> Problem requirements
In this exercise, reproduce all the entries that follow exactly.

[Data in this exercise]

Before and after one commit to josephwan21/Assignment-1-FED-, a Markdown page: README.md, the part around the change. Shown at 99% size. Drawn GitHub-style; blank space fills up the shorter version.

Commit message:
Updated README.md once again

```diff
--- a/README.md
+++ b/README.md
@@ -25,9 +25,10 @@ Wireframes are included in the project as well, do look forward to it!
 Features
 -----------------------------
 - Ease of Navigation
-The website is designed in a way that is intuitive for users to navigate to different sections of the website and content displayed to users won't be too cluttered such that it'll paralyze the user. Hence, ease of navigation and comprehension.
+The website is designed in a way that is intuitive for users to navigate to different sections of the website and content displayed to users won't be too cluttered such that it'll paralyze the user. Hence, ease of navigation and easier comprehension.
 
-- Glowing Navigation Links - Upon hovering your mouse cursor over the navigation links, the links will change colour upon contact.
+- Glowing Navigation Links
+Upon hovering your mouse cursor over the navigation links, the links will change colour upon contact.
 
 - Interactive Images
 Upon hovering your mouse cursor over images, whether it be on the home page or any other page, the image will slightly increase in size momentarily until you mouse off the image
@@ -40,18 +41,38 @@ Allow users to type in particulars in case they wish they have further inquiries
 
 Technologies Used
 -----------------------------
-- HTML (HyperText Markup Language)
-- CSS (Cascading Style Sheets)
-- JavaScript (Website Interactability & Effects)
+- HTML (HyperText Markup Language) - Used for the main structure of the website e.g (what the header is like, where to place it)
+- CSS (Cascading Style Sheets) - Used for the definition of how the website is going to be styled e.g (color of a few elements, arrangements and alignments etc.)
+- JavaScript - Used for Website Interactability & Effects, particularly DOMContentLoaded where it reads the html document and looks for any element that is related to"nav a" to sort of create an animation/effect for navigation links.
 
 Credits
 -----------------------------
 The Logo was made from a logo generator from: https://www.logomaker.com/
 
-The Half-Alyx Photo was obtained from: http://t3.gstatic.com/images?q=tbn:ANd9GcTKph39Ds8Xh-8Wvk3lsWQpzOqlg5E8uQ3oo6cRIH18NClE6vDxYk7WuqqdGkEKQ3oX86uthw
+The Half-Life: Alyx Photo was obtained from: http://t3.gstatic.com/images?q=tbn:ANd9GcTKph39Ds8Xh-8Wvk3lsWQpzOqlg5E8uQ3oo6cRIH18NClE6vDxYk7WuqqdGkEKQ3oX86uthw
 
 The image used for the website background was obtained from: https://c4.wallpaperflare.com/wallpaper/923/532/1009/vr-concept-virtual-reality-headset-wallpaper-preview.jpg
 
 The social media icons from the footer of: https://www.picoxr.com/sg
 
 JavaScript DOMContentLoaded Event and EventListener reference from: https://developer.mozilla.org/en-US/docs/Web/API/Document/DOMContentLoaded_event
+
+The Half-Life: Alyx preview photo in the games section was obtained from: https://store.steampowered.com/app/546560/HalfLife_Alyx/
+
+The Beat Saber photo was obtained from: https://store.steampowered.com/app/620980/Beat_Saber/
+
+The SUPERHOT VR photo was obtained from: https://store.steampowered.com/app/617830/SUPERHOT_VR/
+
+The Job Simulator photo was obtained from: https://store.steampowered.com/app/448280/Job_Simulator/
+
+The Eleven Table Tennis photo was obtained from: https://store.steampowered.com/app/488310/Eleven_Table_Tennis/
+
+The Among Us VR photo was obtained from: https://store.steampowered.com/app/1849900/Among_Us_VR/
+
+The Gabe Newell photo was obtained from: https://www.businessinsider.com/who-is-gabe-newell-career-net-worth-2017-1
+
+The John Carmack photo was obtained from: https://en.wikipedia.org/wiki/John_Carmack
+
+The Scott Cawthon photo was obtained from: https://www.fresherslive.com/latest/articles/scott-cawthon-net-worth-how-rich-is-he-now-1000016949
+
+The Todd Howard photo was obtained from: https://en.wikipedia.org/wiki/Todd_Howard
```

[/Data in this exercise]

> Result for this exercise
Before and after one commit to josephwan21/Assignment-1-FED-, a Markdown page: README.md, the part around the change. Shown at 99% size. Drawn GitHub-style; blank space fills up the shorter version.

Commit message:
Updated README.md once again

```diff
--- a/README.md
+++ b/README.md
@@ -25,9 +25,10 @@ Wireframes are included in the project as well, do look forward to it!
 Features
 -----------------------------
 - Ease of Navigation
-The website is designed in a way that is intuitive for users to navigate to different sections of the website and content displayed to users won't be too cluttered such that it'll paralyze the user. Hence, ease of navigation and comprehension.
+The website is designed in a way that is intuitive for users to navigate to different sections of the website and content displayed to users won't be too cluttered such that it'll paralyze the user. Hence, ease of navigation and easier comprehension.
 
-- Glowing Navigation Links - Upon hovering your mouse cursor over the navigation links, the links will change colour upon contact.
+- Glowing Navigation Links
+Upon hovering your mouse cursor over the navigation links, the links will change colour upon contact.
 
 - Interactive Images
 Upon hovering your mouse cursor over images, whether it be on the home page or any other page, the image will slightly increase in size momentarily until you mouse off the image
@@ -40,18 +41,38 @@ Allow users to type in particulars in case they wish they have further inquiries
 
 Technologies Used
 -----------------------------
-- HTML (HyperText Markup Language)
-- CSS (Cascading Style Sheets)
-- JavaScript (Website Interactability & Effects)
+- HTML (HyperText Markup Language) - Used for the main structure of the website e.g (what the header is like, where to place it)
+- CSS (Cascading Style Sheets) - Used for the definition of how the website is going to be styled e.g (color of a few elements, arrangements and alignments etc.)
+- JavaScript - Used for Website Interactability & Effects, particularly DOMContentLoaded where it reads the html document and looks for any element that is related to"nav a" to sort of create an animation/effect for navigation links.
 
 Credits
 -----------------------------
 The Logo was made from a logo generator from: https://www.logomaker.com/
 
-The Half-Alyx Photo was obtained from: http://t3.gstatic.com/images?q=tbn:ANd9GcTKph39Ds8Xh-8Wvk3lsWQpzOqlg5E8uQ3oo6cRIH18NClE6vDxYk7WuqqdGkEKQ3oX86uthw
+The Half-Life: Alyx Photo was obtained from: http://t3.gstatic.com/images?q=tbn:ANd9GcTKph39Ds8Xh-8Wvk3lsWQpzOqlg5E8uQ3oo6cRIH18NClE6vDxYk7WuqqdGkEKQ3oX86uthw
 
 The image used for the website background was obtained from: https://c4.wallpaperflare.com/wallpaper/923/532/1009/vr-concept-virtual-reality-headset-wallpaper-preview.jpg
 
 The social media icons from the footer of: https://www.picoxr.com/sg
 
 JavaScript DOMContentLoaded Event and EventListener reference from: https://developer.mozilla.org/en-US/docs/Web/API/Document/DOMContentLoaded_event
+
+The Half-Life: Alyx preview photo in the games section was obtained from: https://store.steampowered.com/app/546560/HalfLife_Alyx/
+
+The Beat Saber photo was obtained from: https://store.steampowered.com/app/620980/Beat_Saber/
+
+The SUPERHOT VR photo was obtained from: https://store.steampowered.com/app/617830/SUPERHOT_VR/
+
+The Job Simulator photo was obtained from: https://store.steampowered.com/app/448280/Job_Simulator/
+
+The Eleven Table Tennis photo was obtained from: https://store.steampowered.com/app/488310/Eleven_Table_Tennis/
+
+The Among Us VR photo was obtained from: https://store.steampowered.com/app/1849900/Among_Us_VR/
+
+The Gabe Newell photo was obtained from: https://www.businessinsider.com/who-is-gabe-newell-career-net-worth-2017-1
+
+The John Carmack photo was obtained from: https://en.wikipedia.org/wiki/John_Carmack
+
+The Scott Cawthon photo was obtained from: https://www.fresherslive.com/latest/articles/scott-cawthon-net-worth-how-rich-is-he-now-1000016949
+
+The Todd Howard photo was obtained from: https://en.wikipedia.org/wiki/Todd_Howard
```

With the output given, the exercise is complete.